On the way back past the tennis courts, we took two chairs and were sitting comfortably when two more cyclists arrived. It turned out that they were English and were not only fanatical cyclists, but also marathon runners. The man stripped off his shirt to reveal a little barrel chest and a skinny frame, but presumably it was all muscle. They too had been rained on for many days and were having a rest day tomorrow.
In due course we set off in search of dinner, leaving our English companions stirring something over a spirit stove.
The town looked dismal as we reached the main cross street (the D942), which was narrow and choked with trucks. Most of the shops were shut. We found the Amer-Doux in a side lane, but it was closed in the evenings.
Having walked a little way past the church to find our turn-off for tomorrow, we retreated to the only open bar that we could see, a sorry looking place, where we had apéritifs alone under the scowling gaze of the barwoman. She said that they did not serve meals but that there was a crêperie opposite.
The crêperie did not look much better than the bar, but we had no choice so we went in. The first thing we came to was a gloomy covered area set with tables, probably a converted garage, but beside it, through a glass door, was a lighted room that looked more welcoming.
Although we were the first customers of the night, the tables filled up rapidly and later arrivals had to dine outside, including a troop of exhausted, mud-spattered boy scouts.
It was a lovely old room with exposed stonework and a vast fireplace.

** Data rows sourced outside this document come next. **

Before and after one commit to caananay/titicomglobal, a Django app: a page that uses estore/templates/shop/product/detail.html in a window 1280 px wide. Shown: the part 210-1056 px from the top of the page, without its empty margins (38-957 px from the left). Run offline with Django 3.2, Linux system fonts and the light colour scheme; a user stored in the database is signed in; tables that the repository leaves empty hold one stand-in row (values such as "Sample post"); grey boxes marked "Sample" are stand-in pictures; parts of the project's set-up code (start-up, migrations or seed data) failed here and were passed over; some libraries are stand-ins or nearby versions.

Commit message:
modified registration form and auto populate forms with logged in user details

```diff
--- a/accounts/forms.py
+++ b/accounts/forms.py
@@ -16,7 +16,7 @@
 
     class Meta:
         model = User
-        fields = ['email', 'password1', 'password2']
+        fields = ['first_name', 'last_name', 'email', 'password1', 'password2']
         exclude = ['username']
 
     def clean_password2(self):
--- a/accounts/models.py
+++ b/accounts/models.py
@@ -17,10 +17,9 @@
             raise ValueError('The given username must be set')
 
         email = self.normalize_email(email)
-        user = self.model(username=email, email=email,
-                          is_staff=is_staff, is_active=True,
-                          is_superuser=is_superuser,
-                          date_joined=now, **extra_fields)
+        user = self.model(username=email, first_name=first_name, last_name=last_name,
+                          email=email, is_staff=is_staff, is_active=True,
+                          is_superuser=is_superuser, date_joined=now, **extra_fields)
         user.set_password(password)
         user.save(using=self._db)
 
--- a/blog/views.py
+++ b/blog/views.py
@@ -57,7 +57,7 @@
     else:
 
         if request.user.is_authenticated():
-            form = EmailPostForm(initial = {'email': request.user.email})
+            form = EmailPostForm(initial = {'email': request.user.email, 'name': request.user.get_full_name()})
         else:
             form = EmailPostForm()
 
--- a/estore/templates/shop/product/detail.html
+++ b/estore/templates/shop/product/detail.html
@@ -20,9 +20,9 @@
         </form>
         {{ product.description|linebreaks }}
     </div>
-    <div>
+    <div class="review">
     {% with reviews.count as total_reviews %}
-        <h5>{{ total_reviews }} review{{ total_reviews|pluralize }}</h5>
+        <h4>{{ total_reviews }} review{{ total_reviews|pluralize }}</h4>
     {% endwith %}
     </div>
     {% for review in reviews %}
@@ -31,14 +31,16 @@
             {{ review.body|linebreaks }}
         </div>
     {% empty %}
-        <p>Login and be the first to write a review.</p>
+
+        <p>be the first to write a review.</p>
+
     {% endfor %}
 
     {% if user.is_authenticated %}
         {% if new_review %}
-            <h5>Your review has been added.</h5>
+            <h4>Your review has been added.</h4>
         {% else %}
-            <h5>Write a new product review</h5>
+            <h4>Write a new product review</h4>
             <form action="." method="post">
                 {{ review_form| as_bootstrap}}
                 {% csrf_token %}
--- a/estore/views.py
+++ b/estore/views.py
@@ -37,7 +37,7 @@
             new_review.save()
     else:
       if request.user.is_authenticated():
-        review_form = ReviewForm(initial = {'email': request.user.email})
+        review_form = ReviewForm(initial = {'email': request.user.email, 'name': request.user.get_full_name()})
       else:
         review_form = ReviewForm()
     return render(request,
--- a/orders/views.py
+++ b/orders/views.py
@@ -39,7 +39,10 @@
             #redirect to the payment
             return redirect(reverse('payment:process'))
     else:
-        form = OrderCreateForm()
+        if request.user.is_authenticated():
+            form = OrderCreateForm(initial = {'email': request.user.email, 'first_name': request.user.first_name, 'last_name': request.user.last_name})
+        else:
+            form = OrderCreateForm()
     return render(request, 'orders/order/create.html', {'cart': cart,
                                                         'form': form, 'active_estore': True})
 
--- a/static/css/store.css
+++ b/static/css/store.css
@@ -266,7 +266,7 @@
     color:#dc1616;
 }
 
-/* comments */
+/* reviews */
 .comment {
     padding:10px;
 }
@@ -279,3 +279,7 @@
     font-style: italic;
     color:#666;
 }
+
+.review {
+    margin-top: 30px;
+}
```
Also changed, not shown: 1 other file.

The walls were covered with tools and ornaments from Brittany, and there was a hand-written sign with the words ‘Deim mat!’ (the Breton equivalent of ‘Bon jour!’).
Keith was in despair because of his leg, fearing that he would not be able to keep going, and I had to go round to his side of the table and cradle his head to my bosom like a mother. But the food and the convivial atmosphere soon restored his spirits.
Brittany is the land of the crêpe, and even more, of the galette, a darker, coarser local version. We began our dinner with a large, shared salade auvergnate, with the characteristic combination of blue cheese and nuts, then had galettes. Keith’s was filled with cheese and ham, while mine had spinach and eggs and went by the name of “Popeye”.
Much restored in both body and soul, we strolled back to the camping ground, where the gates had been shut by some unseen hand, but not locked.
A camping car drove up at that moment, so I opened the gates out of common kindness to let them in. All the cyclists were fast asleep.